ST. JOHN: Steve from Mission Beach is on the line. Go ahead. Upon.
NEW SPEAKER: I was walking down an alley toward Mission Boulevard, on the opposite side of the alley was a very young pit bull on the leash who suddenly charged across the alley, bit me in the side, then his owner finally managed to tug him back but he was still vicious. He was young. He wasn't trained. He couldn't have been trained in that short period of time in his life. I know that other places like Ontario Canada have banned pit bulls, and the reason is because they are vicious and they kill people. Can there be any question about whether we should ban them? Thank you.
ST. JOHN: Steve, thank, that's another perspective. Apparently insurance companies will not insure renter ares, or property for renters with large dogs. And we just read that some homeowners insurance, if they knew you had dogs of these certain breeds would cancel your homeowner's insurance.
AUGUST: They've got though actuary --
ST. JOHN: Do you feel like there's -- who in fact would be the ones to take action if there was any kind of change in the way that ownership was regulated? Because however loving they are, these situations keep coming up.
AUGUST: Don't you think the somebody should come out of there and propose something for the city. This attacking the woman was -- should have never happened. It he came through the fence or something.
ST. JOHN: Right. Presumably -- he would know the smell of this woman for weeks probably or months, years, we don't want. And still attacked here.
ST. JOHN: We have a call from Michelle in north county. Are you someone who deals with animals professionally?
NEW SPEAKER: I used to. My husband is a veterinarian. The first caller, I think he was the first caller, had mentioned the issue of genetics, and people putting their heads in the sand. I completely 100†percent agree with him. I have owned all manner of dog, been involved with training. Some of them pit bulls, had a bull terrier here who lived with us, a rescue. Was the most wonderful, wonderful dog in the world. However we could never insight her to play because she didn't know the difference between rough play and kind play.

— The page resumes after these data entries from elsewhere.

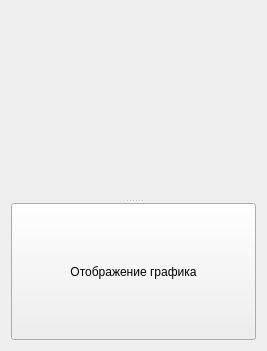
Old version of the form qt_gui/main_window.ui in the repository djagabuncilla/DVB-S_demodulator.
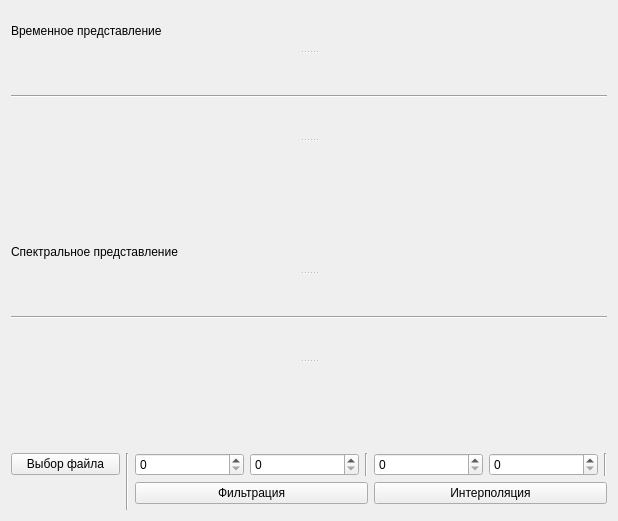
New version of the form.

Commit message: Продолжаем делать GUI 02.12.25

Diff of the .ui file:
```diff
--- a/qt_gui/main_window.ui
+++ b/qt_gui/main_window.ui
@@ -6,30 +6,119 @@
    <rect>
     <x>0</x>
     <y>0</y>
-    <width>267</width>
-    <height>351</height>
+    <width>618</width>
+    <height>521</height>
    </rect>
   </property>
   <property name="windowTitle">
    <string>Form</string>
   </property>
-  <layout class="QGridLayout" name="gridLayout">
+  <layout class="QGridLayout" name="gridLayout_2">
    <item row="0" column="0">
-    <widget class="QSplitter" name="splitter">
-     <property name="orientation">
-      <enum>Qt::Orientation::Vertical</enum>
-     </property>
-     <widget class="QWidget" name="plotWidget" native="true">
-      <property name="enabled">
-       <bool>true</bool>
-      </property>
-     </widget>
-     <widget class="QPushButton" name="pushButton">
-      <property name="text">
-       <string>Отображение графика</string>
-      </property>
-     </widget>
-    </widget>
+    <layout class="QVBoxLayout" name="verticalLayout">
+     <item>
+      <widget class="QSplitter" name="splitter">
+       <property name="orientation">
+        <enum>Qt::Orientation::Vertical</enum>
+       </property>
+       <widget class="QLabel" name="label_2">
+        <property name="text">
+         <string>Временное представление</string>
+        </property>
+       </widget>
+       <widget class="Line" name="line">
+        <property name="orientation">
+         <enum>Qt::Orientation::Horizontal</enum>
+        </property>
+       </widget>
+       <widget class="QWidget" name="plot_time_Widget" native="true">
+        <property name="enabled">
+         <bool>true</bool>
+        </property>
+       </widget>
+      </widget>
+     </item>
+     <item>
+      <widget class="QSplitter" name="splitter_2">
+       <property name="orientation">
+        <enum>Qt::Orientation::Vertical</enum>
+       </property>
+       <widget class="QLabel" name="label">
+        <property name="text">
+         <string>Спектральное представление</string>
+        </property>
+       </widget>
+       <widget class="Line" name="line_2">
+        <property name="orientation">
+         <enum>Qt::Orientation::Horizontal</enum>
+        </property>
+       </widget>
+       <widget class="QWidget" name="plot_spectr_Widget" native="true">
+        <property name="enabled">
+         <bool>true</bool>
+        </property>
+       </widget>
+      </widget>
+     </item>
+     <item>
+      <layout class="QGridLayout" name="gridLayout">
+       <item row="0" column="0">
+        <widget class="QPushButton" name="pushButton_choose_file">
+         <property name="text">
+          <string>Выбор файла</string>
+         </property>
+        </widget>
+       </item>
+       <item row="0" column="1" rowspan="3">
+        <widget class="Line" name="line_3">
+         <property name="orientation">
+          <enum>Qt::Orientation::Vertical</enum>
+         </property>
+        </widget>
+       </item>
+       <item row="0" column="2">
+        <widget class="QSpinBox" name="spinBox_f_1"/>
+       </item>
+       <item row="0" column="3">
+        <widget class="QSpinBox" name="spinBox_f_2"/>
+       </item>
+       <item row="0" column="4">
+        <widget class="Line" name="line_4">
+         <property name="orientation">
+          <enum>Qt::Orientation::Vertical</enum>
+         </property>
+        </widget>
+       </item>
+       <item row="0" column="5">
+        <widget class="QSpinBox" name="spinBox_i_1"/>
+       </item>
+       <item row="0" column="6">
+        <widget class="QSpinBox" name="spinBox_i_2"/>
+       </item>
+       <item row="0" column="7">
+        <widget class="Line" name="line_5">
+         <property name="orientation">
+          <enum>Qt::Orientation::Vertical</enum>
+         </property>
+        </widget>
+       </item>
+       <item row="1" column="2" colspan="3">
+        <widget class="QPushButton" name="pushButton_filter_signal">
+         <property name="text">
+          <string>Фильтрация</string>
+         </property>
+        </widget>
+       </item>
+       <item row="1" column="5" colspan="3">
+        <widget class="QPushButton" name="pushButton_filter_signal_2">
+         <property name="text">
+          <string>Интерполяция</string>
+         </property>
+        </widget>
+       </item>
+      </layout>
+     </item>
+    </layout>
    </item>
   </layout>
  </widget>
```
The commit also changes 3 other files.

What we have is an issue here where -- and it is indeed an issue of genetics. 100†years ago in England, the Staffordshire terriers were being bred. They came to the U.S., and peaty, the Staffordshire terrier that everyone loved, from that we've got how many years later where all kinds of dogs have been bred, right? You look thea the ads in the papers and you see all the dogs that are being bred, and some of the dogs that have been really ruined like the German shepherd with the hip dysplasia issues and so forth. When you have a breed of dog that is purposefully bred by individuals for the purpose of fighting, it is impossible to extrapolate those genetics from a dog that may be so many generations past have not bred --
ST. JOHN: Michelle, I think you've made a very effective point here. And it's one that our producer, Hank, was making before the show. In some ways it's kind of tragic for the dogs themselves that human beings have bred them in some cases to be more vicious. And now we're turning around and seeing perhaps we may have to consider -- some areas already have banned them from being kept as pets. We've come to the end of our time. So I think we need to leave this. . But it certainly does raise some pretty interesting issues. As I said in 2012 we're gonna get the deadline from Camp Pendleton, are they gonna move off base? Leave the military? Because they can't keep a dog like this on base. So good discussion. Thank you. We'll move onto a different topic in the next segment.